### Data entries

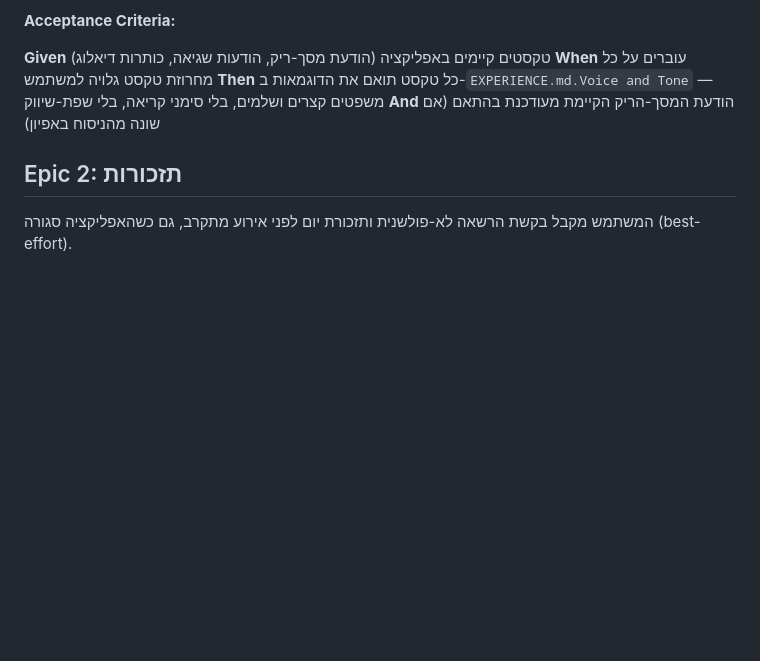
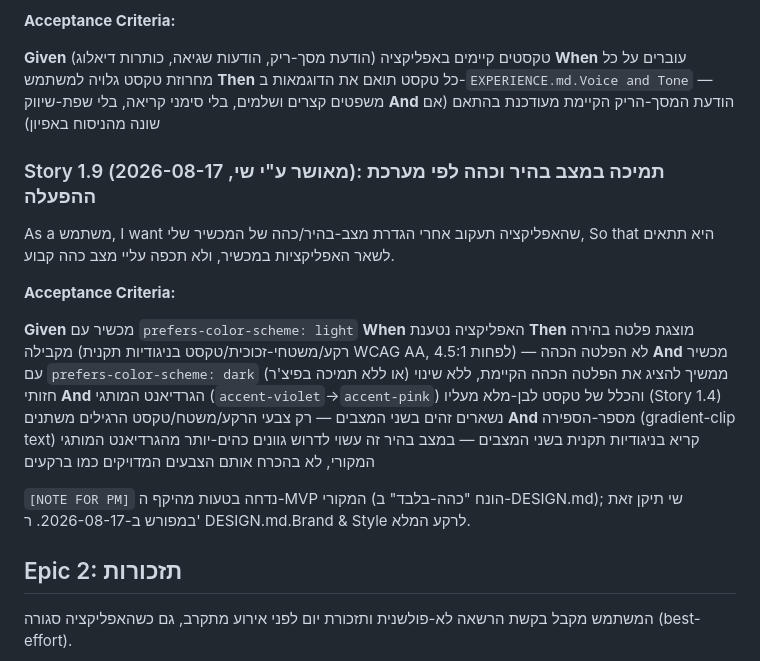
Before and after one commit to shaiofer8/sofrim-yamim, a Markdown page: _bmad-output/planning-artifacts/epics.md, the part around the change. Rendered like a GitHub page; blank space fills up the shorter version.

Commit message:
Resolve open PRD/DESIGN decisions: pricing, free-tier limit, light/dark theme
Shai's decisions (2026-08-17), with Claude's market-backed recommendations
for the first two:

- FR-9 remove-ads price: $1.99 (charm pricing, direct category anchor is
  Big Days Pro at $1.99 per market research dimension 4; minimizes friction
  given already-low expected conversion in a small niche)
- No free-tier event-count limit: stays unlimited. Time Until's 6-event cap
  is documented in research as a user complaint, not a model to copy, and
  capping core list functionality undercuts the app's core positioning
  against 'aggressive, restrictive' competitors
- Reminder timing: kept as fixed 1-day-before only, no customization UI -
  no validated demand, avoids expanding Epic 2's already best-effort
  delivery surface
- Light+dark theme support (prefers-color-scheme), overturning DESIGN.md's
  prior dark-only assumption - added as new Story 1.9 in epics.md

Co-Authored-By: Claude Sonnet 5 <noreply@anthropic.com>

```diff
--- a/_bmad-output/planning-artifacts/epics.md
+++ b/_bmad-output/planning-artifacts/epics.md
@@ -212,6 +212,23 @@ So that האפליקציה תרגיש שקטה ובוגרת, לא "עוד אפל
 **Then** כל טקסט תואם את הדוגמאות ב-`EXPERIENCE.md.Voice and Tone` — משפטים קצרים ושלמים, בלי סימני קריאה, בלי שפת-שיווק
 **And** הודעת המסך-הריק הקיימת מעודכנת בהתאם (אם שונה מהניסוח באפיון)
 
+### Story 1.9 (מאושר ע"י שי, 2026-08-17): תמיכה במצב בהיר וכהה לפי מערכת ההפעלה
+
+As a משתמש,
+I want שהאפליקציה תעקוב אחרי הגדרת מצב-בהיר/כהה של המכשיר שלי,
+So that היא תתאים לשאר האפליקציות במכשיר, ולא תכפה עליי מצב כהה קבוע.
+
+**Acceptance Criteria:**
+
+**Given** מכשיר עם `prefers-color-scheme: light`
+**When** האפליקציה נטענת
+**Then** מוצגת פלטה בהירה מקבילה (רקע/משטחי-זכוכית/טקסט בניגודיות תקנית WCAG AA, 4.5:1 לפחות) — לא הפלטה הכהה
+**And** מכשיר עם `prefers-color-scheme: dark` (או ללא תמיכה בפיצ'ר) ממשיך להציג את הפלטה הכהה הקיימת, ללא שינוי חזותי
+**And** הגרדיאנט המותגי (`accent-violet`→`accent-pink`) והכלל של טקסט לבן-מלא מעליו (Story 1.4) נשארים זהים בשני המצבים — רק צבעי הרקע/משטח/טקסט הרגילים משתנים
+**And** מספר-הספירה (gradient-clip text) קריא בניגודיות תקנית בשני המצבים — במצב בהיר זה עשוי לדרוש גוונים כהים-יותר מהגרדיאנט המותגי המקורי, לא בהכרח אותם הצבעים המדויקים כמו ברקעים
+
+`[NOTE FOR PM]` נדחה בטעות מהיקף ה-MVP המקורי (הונח "כהה-בלבד" ב-DESIGN.md); שי תיקן זאת במפורש ב-2026-08-17. ר' DESIGN.md.Brand & Style לרקע המלא.
+
 ## Epic 2: תזכורות
 
 המשתמש מקבל בקשת הרשאה לא-פולשנית ותזכורת יום לפני אירוע מתקרב, גם כשהאפליקציה סגורה (best-effort).
```
Also changed, not shown: 2 other files.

### About this exercise
Once you have identified the lines above that contain "output", copy each of them.

### Answer to this task
Before and after one commit to shaiofer8/sofrim-yamim, a Markdown page: _bmad-output/planning-artifacts/epics.md, the part around the change. Rendered like a GitHub page; blank space fills up the shorter version.
--- a/_bmad-output/planning-artifacts/epics.md
+++ b/_bmad-output/planning-artifacts/epics.md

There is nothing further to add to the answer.